• A fairly close approach of Mars

• A rare transit of Mercury

• A photogenic gathering of Mars, Saturn and Antares

… among many other sky events.

You can download the free PDF at

Feel free to share the link to this page.

Happy New Year to all!

— Alan, December 29, 2015 / © 2015 Alan Dyer

Heads Up! – A Comet in the December Dawn

Dec 7 Venus & Moon

A new comet is coming into our morning sky, for our binocular viewing pleasure.

Comet Catalina, aka C/2013 US10, has emerged from behind the Sun and is beginning to rise into our northern hemisphere dawn sky. The new comet promises to be visible in binoculars, but likely won’t be obvious to the unaided eyes.

On the morning of December 7 the comet sits within a binocular field of the waning crescent Moon which itself sits just above brilliant Venus. That in itself will be a remarkable view, best appreciated in binoculars, and a fine photogenic sight for the camera.
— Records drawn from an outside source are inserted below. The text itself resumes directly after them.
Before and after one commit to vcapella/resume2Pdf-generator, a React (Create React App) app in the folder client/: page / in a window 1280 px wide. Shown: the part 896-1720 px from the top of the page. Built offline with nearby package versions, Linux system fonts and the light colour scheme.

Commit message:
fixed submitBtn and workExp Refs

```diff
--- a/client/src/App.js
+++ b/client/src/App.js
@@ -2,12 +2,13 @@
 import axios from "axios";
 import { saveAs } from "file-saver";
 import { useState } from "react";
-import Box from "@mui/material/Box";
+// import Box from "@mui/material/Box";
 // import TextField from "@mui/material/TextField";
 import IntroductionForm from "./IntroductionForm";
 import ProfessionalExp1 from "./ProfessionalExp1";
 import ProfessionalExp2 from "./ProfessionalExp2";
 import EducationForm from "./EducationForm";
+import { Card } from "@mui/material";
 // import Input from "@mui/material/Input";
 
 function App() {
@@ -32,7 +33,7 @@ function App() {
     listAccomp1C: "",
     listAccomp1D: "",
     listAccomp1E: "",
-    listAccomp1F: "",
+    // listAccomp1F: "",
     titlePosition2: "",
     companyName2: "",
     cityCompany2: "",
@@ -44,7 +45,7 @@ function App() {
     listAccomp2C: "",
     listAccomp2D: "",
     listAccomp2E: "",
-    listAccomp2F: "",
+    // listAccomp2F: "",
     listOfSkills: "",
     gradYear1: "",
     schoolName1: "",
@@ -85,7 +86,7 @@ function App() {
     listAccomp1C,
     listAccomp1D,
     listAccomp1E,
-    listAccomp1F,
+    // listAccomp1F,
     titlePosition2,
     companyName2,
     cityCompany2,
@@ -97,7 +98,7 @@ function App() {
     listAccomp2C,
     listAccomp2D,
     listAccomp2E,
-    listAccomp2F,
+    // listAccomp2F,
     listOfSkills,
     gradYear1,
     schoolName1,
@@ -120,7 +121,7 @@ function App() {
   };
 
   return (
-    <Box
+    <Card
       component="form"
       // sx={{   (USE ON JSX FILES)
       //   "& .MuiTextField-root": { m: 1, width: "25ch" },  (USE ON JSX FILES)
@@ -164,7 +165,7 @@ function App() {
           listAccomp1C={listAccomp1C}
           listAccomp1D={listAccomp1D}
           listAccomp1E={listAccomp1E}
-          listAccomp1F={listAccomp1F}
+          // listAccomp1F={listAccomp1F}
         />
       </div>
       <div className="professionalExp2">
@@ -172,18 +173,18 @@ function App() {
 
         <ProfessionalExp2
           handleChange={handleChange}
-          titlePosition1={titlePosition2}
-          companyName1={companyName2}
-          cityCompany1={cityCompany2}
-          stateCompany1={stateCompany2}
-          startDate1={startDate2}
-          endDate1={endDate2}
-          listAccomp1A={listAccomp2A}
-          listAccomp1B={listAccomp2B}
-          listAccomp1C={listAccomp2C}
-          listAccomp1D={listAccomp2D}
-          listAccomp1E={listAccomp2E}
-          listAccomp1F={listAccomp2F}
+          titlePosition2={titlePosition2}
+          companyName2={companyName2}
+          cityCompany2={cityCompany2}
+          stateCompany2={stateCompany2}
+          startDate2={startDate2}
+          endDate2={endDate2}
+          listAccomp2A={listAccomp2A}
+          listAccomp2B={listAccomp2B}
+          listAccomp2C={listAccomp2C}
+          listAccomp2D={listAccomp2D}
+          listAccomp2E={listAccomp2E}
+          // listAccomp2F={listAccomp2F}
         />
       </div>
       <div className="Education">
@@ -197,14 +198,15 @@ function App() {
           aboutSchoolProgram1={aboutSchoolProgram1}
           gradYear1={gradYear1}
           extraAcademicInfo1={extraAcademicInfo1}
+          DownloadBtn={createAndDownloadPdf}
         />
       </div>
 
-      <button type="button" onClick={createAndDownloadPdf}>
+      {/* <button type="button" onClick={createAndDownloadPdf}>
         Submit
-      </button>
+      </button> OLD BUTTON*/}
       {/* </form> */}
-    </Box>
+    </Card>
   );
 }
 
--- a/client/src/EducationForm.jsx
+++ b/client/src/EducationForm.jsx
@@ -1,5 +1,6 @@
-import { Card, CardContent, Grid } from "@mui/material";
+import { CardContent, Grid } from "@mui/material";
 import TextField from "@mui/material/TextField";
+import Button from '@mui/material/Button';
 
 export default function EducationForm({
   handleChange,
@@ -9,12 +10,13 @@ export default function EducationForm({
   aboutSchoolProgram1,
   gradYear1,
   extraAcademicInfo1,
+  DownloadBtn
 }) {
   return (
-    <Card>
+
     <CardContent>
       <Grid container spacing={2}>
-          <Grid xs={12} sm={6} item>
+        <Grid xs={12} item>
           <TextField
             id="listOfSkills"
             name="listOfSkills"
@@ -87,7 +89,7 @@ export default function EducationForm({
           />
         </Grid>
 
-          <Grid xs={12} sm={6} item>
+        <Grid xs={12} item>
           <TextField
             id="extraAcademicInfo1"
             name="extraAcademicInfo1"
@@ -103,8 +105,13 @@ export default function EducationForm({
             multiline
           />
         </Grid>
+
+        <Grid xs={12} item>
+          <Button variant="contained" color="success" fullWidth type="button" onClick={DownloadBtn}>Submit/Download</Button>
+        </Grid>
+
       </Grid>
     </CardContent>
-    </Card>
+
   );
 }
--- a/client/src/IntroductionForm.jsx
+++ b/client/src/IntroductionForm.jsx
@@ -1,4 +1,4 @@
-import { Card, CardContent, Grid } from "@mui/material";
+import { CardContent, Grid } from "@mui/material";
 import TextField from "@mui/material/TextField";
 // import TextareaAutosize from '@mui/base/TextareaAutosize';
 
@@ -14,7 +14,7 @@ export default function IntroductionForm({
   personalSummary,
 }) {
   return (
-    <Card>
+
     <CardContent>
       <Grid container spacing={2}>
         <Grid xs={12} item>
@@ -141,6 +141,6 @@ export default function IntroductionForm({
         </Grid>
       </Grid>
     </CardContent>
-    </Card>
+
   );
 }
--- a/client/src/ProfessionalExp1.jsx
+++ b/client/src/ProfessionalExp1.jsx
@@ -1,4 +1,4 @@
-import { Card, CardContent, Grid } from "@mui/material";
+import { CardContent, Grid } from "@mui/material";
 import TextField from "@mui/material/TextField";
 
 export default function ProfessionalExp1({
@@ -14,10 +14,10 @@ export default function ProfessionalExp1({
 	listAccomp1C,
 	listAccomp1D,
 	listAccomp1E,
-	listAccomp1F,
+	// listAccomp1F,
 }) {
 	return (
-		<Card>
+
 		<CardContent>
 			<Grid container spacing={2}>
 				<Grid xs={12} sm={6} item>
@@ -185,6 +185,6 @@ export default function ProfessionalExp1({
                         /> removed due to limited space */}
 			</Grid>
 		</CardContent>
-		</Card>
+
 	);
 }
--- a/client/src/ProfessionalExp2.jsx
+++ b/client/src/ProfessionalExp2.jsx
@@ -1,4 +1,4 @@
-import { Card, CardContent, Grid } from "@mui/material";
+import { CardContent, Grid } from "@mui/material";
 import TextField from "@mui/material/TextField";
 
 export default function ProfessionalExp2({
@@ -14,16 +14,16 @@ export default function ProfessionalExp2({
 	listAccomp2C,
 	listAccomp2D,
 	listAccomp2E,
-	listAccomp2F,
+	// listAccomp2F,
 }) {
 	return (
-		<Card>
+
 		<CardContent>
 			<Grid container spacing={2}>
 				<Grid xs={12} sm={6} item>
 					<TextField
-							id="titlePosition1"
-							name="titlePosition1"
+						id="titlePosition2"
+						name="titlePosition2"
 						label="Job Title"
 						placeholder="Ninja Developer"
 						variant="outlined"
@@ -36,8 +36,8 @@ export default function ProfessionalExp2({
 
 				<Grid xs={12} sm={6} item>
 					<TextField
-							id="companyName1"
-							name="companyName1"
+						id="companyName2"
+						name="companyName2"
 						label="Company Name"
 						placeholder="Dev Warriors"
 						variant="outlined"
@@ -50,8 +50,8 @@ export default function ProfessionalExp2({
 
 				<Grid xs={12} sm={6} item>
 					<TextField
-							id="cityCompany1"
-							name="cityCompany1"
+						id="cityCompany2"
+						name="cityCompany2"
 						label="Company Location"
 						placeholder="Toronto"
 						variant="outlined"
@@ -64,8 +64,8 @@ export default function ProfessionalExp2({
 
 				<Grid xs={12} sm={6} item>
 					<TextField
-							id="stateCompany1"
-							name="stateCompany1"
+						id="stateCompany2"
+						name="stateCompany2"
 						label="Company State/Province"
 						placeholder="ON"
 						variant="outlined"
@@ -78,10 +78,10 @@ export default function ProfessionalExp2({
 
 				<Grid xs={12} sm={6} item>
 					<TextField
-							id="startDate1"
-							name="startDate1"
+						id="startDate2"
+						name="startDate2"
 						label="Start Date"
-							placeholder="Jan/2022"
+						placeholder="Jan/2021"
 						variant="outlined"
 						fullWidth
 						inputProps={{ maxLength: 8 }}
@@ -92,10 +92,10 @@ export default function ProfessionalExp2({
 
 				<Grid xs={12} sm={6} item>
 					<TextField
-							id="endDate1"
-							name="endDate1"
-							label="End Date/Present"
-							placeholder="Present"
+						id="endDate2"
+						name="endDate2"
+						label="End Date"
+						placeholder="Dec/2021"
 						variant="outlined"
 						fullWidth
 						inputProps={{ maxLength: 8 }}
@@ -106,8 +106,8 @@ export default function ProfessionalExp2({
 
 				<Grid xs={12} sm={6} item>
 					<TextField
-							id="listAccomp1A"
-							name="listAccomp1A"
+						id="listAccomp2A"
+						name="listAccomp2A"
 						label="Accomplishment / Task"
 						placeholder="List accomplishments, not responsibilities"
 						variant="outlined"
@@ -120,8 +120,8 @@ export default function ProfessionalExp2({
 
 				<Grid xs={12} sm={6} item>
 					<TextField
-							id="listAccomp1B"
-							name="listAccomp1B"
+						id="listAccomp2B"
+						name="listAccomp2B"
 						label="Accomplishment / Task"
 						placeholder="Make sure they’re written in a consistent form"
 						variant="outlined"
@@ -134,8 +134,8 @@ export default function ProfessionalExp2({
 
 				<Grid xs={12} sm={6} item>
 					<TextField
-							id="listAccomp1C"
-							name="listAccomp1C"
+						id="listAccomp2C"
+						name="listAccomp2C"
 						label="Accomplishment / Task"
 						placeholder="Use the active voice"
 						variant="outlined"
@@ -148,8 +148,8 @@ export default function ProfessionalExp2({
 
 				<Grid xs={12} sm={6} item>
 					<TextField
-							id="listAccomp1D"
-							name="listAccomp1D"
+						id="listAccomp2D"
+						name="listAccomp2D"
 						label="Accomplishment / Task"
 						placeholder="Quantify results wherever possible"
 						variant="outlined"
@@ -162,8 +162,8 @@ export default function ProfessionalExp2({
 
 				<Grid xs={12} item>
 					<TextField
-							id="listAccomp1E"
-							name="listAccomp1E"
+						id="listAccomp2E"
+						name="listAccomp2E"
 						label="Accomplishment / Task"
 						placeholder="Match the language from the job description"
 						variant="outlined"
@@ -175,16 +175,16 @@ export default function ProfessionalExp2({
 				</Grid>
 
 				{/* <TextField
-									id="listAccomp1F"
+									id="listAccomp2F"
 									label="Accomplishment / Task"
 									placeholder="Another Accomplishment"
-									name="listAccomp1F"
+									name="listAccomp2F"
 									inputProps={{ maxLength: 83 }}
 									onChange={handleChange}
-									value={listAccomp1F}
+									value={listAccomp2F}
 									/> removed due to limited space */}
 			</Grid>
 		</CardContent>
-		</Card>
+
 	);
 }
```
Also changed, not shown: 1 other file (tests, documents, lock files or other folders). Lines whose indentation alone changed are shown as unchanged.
The close conjunction of the crescent Moon with Venus alone will be enough of an attraction on December 7, but the comet should add to the scene.

December 7 Venus Occultation

Even more, later in the day the Moon actually passes in front of, or “occults,” Venus in the daytime sky for most of North America.

That occultation happens in the morning for western North America and in the early afternoon for eastern North America. However, you’ll need a telescope to see it well, and very clear blue skies.

Stellarium Occultation

Use planetarium software (the free Stellarium program, for example, shown above, if you do not own astronomy software) to simulate the sky and provide the occultation times for your location. Zoom into the Moon and run time back and forth on December 7 to see when Venus goes behind the Moon and reappears. The screen shot above is for Calgary.

Back to the Comet

Comet Catalina was discovered in October 2013 at the Catalina Observatory in Arizona. The comet spent the last few months in the southern hemisphere sky, but is now coming north and into our sky, but at dawn.

Comet Catalina Path

It rises higher and higher each morning  through December and into the new year. It may remain at fifth magnitude, bright enough to be easily visible in binoculars from a dark site, but likely not naked eye.

The chart above plots the comet at daily intervals, from December 4 to January 1. The comet is shown for December 15. Note that on the morning of January 1 it sits within a telescope field of the bright star Arcturus.

The distance from Earth to the comet decreases through December and early January, keeping the comet at a constant brightness even as it recedes from the Sun. We are closest to Catalina on January 17, at a far distance of 108 million km. But in late January the comet fades rapidly to become a telescope target.

To see Comet Catalina this month, get up 1 to 2 hours before sunrise and look southeast to east. But you will need dark skies to see it well. This will not be a good urban comet.

Nevertheless, as far as we know, this will be the best comet of 2016.

— Alan, December 2, 2015 / © 2015 Alan Dyer /